In “All is Lost” an unnamed man takes his boat deep into the Indian Ocean, not expecting to collide with a shipping container left in the sea. Managing to patch up the wound of the ship, the man’s luck worsens when he is thrown into a violent storm. The storm forces him to abandon his ship and take refuge on a life raft, where sharks circle closely. When a passing ship doesn’t recognize the man’s flare, he realizes that he may be doomed. The lead actor of the movie, played by Robert Redford, has been nominated for “Best Male Lead” in the Independent Spirit Awards. Despite this being a silent film, Redford captivates the screen with his performance and is well deserving of a Spirit Award.

Nebraska” follows a Montana man named Woody (Bruce Dern) who believes he has won a magazine sweepstakes. In order for Woody to collect his money, however, he must drive all the way out to Nebraska. Woody’s son tries to convince his father that the letter stating he has won a sweepstakes is a scam, but the stubborn old man will not let anything stand in the way of obtaining his prize. Though they hit a few bumps along the way delaying their arrival to Nebraska, the trip brings Woody and his son closer together. This movie shows the bond of family as well as adventure, all while being shot in black and white.

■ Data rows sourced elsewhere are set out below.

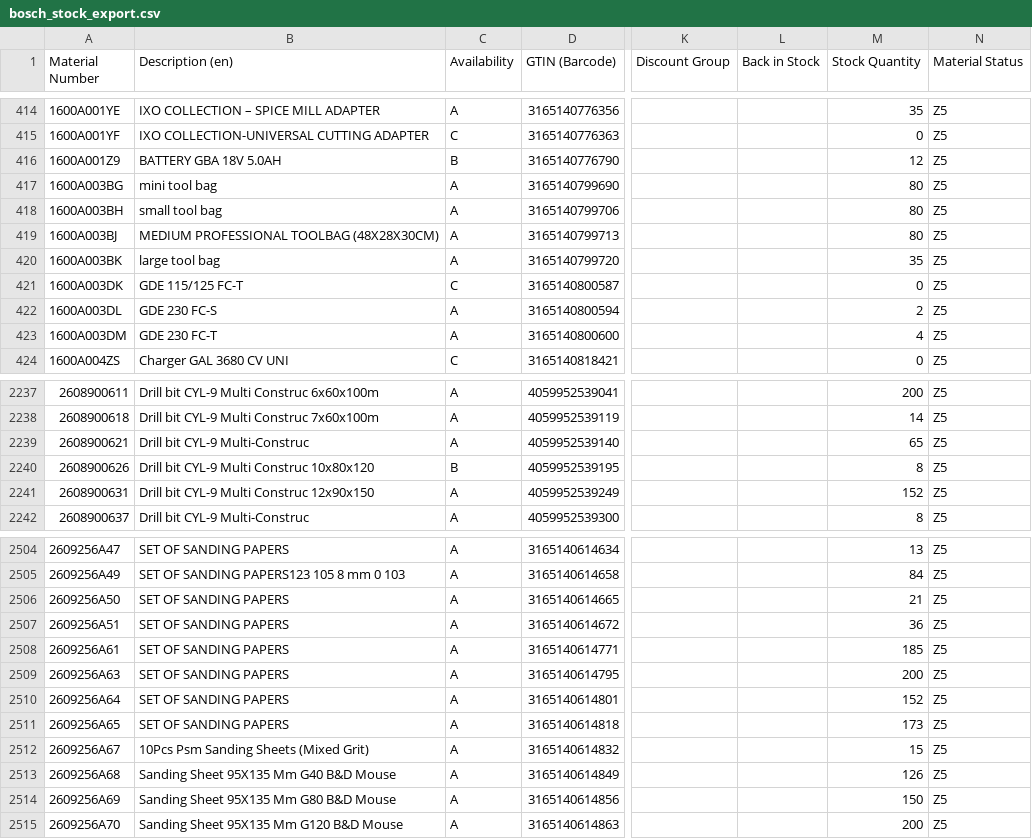
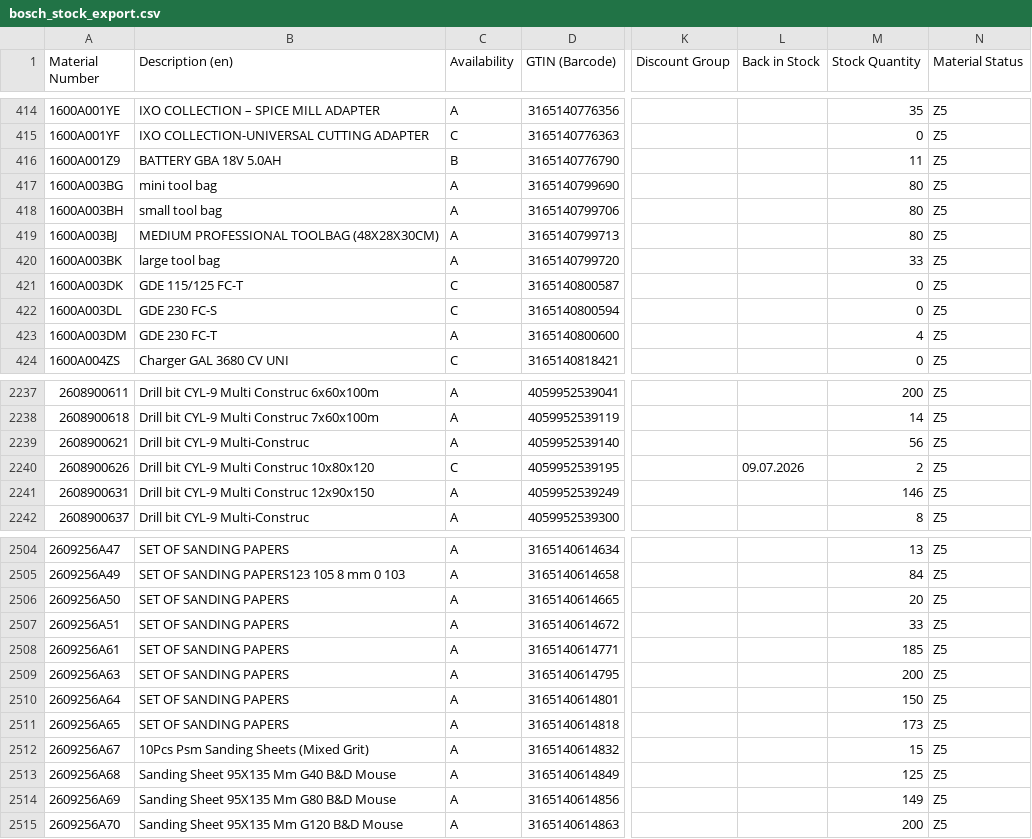
Before and after one commit to mahaveerchavda/bosch-stock-sync, a CSV file: bosch_stock_export.csv, drawn as a sheet; only a part is shown, gaps mark what is left out; the diff covers the shown part only; the diff names each change by its address in the sheet, - before the commit and + after, or states it on an @@ line.

```diff
--- a/bosch_stock_export.csv
+++ b/bosch_stock_export.csv
-M416 (Stock Quantity): 12
+M416 (Stock Quantity): 11
-M420 (Stock Quantity): 35
+M420 (Stock Quantity): 33
-C422 (Availability): A
+C422 (Availability): C
-M422 (Stock Quantity): 2
+M422 (Stock Quantity): 0
-M2239 (Stock Quantity): 65
+M2239 (Stock Quantity): 56
-C2240 (Availability): B
+C2240 (Availability): C
-L2240 (Back in Stock): (empty)
+L2240 (Back in Stock): 09.07.2026
-M2240 (Stock Quantity): 8
+M2240 (Stock Quantity): 2
-M2241 (Stock Quantity): 152
+M2241 (Stock Quantity): 146
-M2506 (Stock Quantity): 21
+M2506 (Stock Quantity): 20
-M2507 (Stock Quantity): 36
+M2507 (Stock Quantity): 33
-M2510 (Stock Quantity): 152
+M2510 (Stock Quantity): 150
-M2513 (Stock Quantity): 126
+M2513 (Stock Quantity): 125
-M2514 (Stock Quantity): 150
+M2514 (Stock Quantity): 149
```
Also changed, not shown: 128 edited cells elsewhere in this file, sync_log.csv, 1 other file.
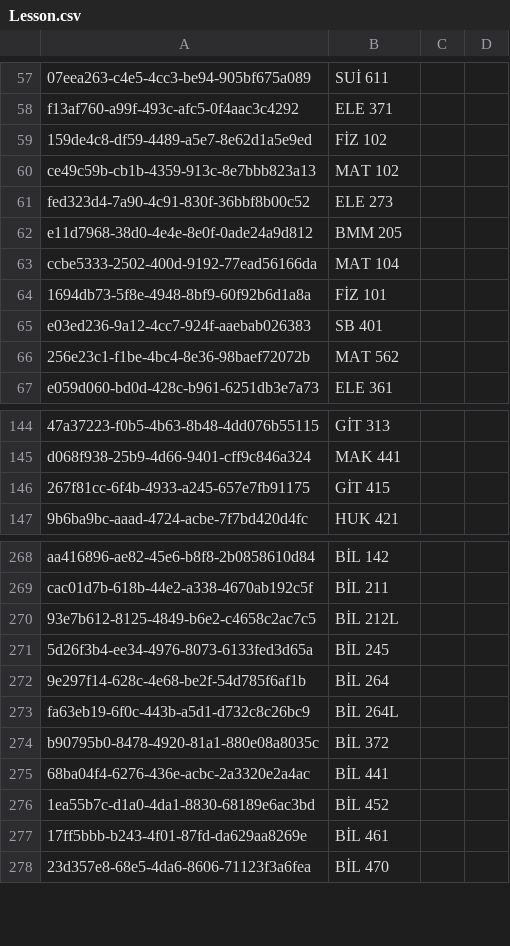
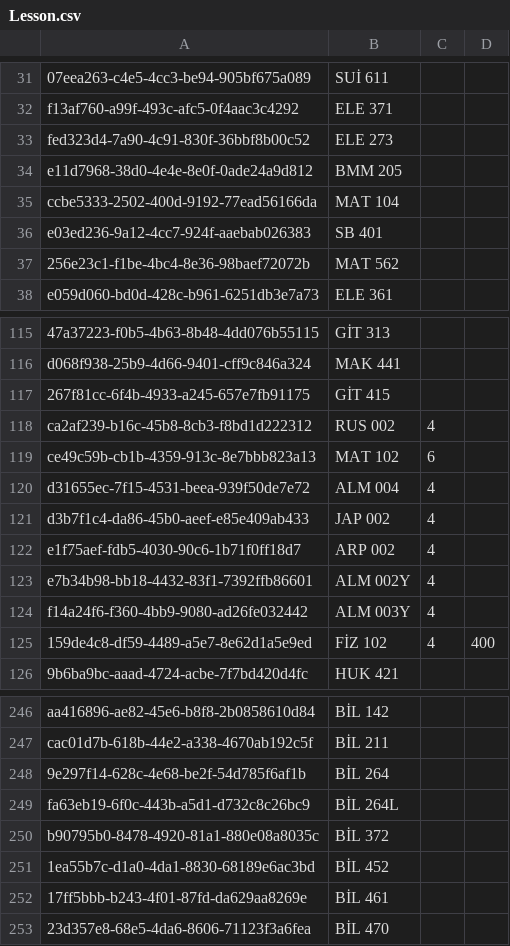
Before and after one commit to AlfaPigeon/Genetic-Algorithm-Lesson-Scheduler, a CSV file: Tables/Lesson.csv, drawn as a sheet; only a part is shown, gaps mark what is left out; removed rows and columns are numbered as before the commit, all else as after; the diff covers the shown part only; the diff names each change by its address in the sheet, - before the commit and + after, or states it on an @@ line.

```diff
--- a/Tables/Lesson.csv
+++ b/Tables/Lesson.csv
-row 59: 159de4c8-df59-4489-a5e7-8e62d1a5e9ed | FİZ 102
-row 60: ce49c59b-cb1b-4359-913c-8e7bbb823a13 | MAT 102
-row 64: 1694db73-5f8e-4948-8bf9-60f92b6d1a8a | FİZ 101
+row 118: ca2af239-b16c-45b8-8cb3-f8bd1d222312 | RUS 002 | 4
+row 119: ce49c59b-cb1b-4359-913c-8e7bbb823a13 | MAT 102 | 6
+row 120: d31655ec-7f15-4531-beea-939f50de7e72 | ALM 004 | 4
+row 121: d3b7f1c4-da86-45b0-aeef-e85e409ab433 | JAP 002 | 4
+row 122: e1f75aef-fdb5-4030-90c6-1b71f0ff18d7 | ARP 002 | 4
+row 123: e7b34b98-bb18-4432-83f1-7392ffb86601 | ALM 002Y | 4
+row 124: f14a24f6-f360-4bb9-9080-ad26fe032442 | ALM 003Y | 4
+row 125: 159de4c8-df59-4489-a5e7-8e62d1a5e9ed | FİZ 102 | 4 | 400
-row 270: 93e7b612-8125-4849-b6e2-c4658c2ac7c5 | BİL 212L
-row 271: 5d26f3b4-ee34-4976-8073-6133fed3d65a | BİL 245
-row 275: 68ba04f4-6276-436e-acbc-2a3320e2a4ac | BİL 441
```
Also changed, not shown: 27 added rows and 28 removed rows elsewhere in this file, 1 other file.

Mud” is the tale of two southern boys who explore a deserted island on the Mississippi River only to find that the island is not in fact deserted. Instead, they find Mud, a mysterious man running from the law who seeks help from these two boys. Matthew McConaughey, who plays Mud, brilliantly portrays his character, being one of his best performances to date. For audiences that love adventure, “Mud” is an independent classic with loveable characters and a fantastic screen play.

Frances Ha
The indie movie “Frances Ha” tells the story of a lively twenty something girl living in New York. With no real direction in her life, Frances (Greta Gerwig) goes on a downward spiral when her best friend moves away. She becomes the apprentice at a dance studio but doesn’t think of herself as much of a dancer. Frances’ character is a quirky girl who is struggling to make ends meet and find her path in life. Frances’ flaws make her very relatable and her impulsivness and motivation to achieve her goals make this film worth seeing.

Inside Llewyn Davis
Llewyn Davis, a struggling folk singer, is depressed and timid. Davis’ life is falling apart; his best friend/musical partner threw himself off of the George Washington Bridge, his girlfriend has kicked him out after finding out she was pregnant, and he doesn’t have any idea where to begin. After becoming a homeless solo act, he is forced to shuffle from friends and relatives’ houses, and the only friend Davis has, is a stray cat he adopted. This film contains applause worthy performances, including one from Justin Timberlake. For fans of both comedies and dramas, “Inside Llewyn Davis” has it all, as well as well-performed folk music.

The Spectacular Now
Though this indie was released back in August, “The Spectacular Now” still maintains a place in audience’s hearts. Following high school senior and partier, Sutter, this film highlights what it means to be a teenager. Despite his reputation, Sutter takes on the task of befriending the shy and intelligent Aimee Finecky after his recent break up. When friendship turns to love, these two teens discover not only who they are, but who they’re meant to be. With outstanding performances by Shailene Woodley as Aimee and Miles Teller as Sutter, this film will strike a chord in audiences of all ages as it is both hilarious and heartfelt.

Blue Jasmine
From the brilliant mind of Woody Allen, “Blue Jasmine” follows the life of Jasmine, a rich Manhattan socialite who has recently fallen into homelessness and poverty. Jasmine, played by Cate Blanchett, retreats to San Francisco, where she moves into her sister’s cluttered apartment, eager to start a new life for herself. Perhaps the best part of the film is the impeccable performance by Blanchett who recently won the award for “Best Actress in a Motion Picture (Drama)” at the Golden Globes. With other appearances by Alec Baldwin and Louis C.K. “Blue Jasmine” is led by Allen’s directoral skills and Blanchett’s talent.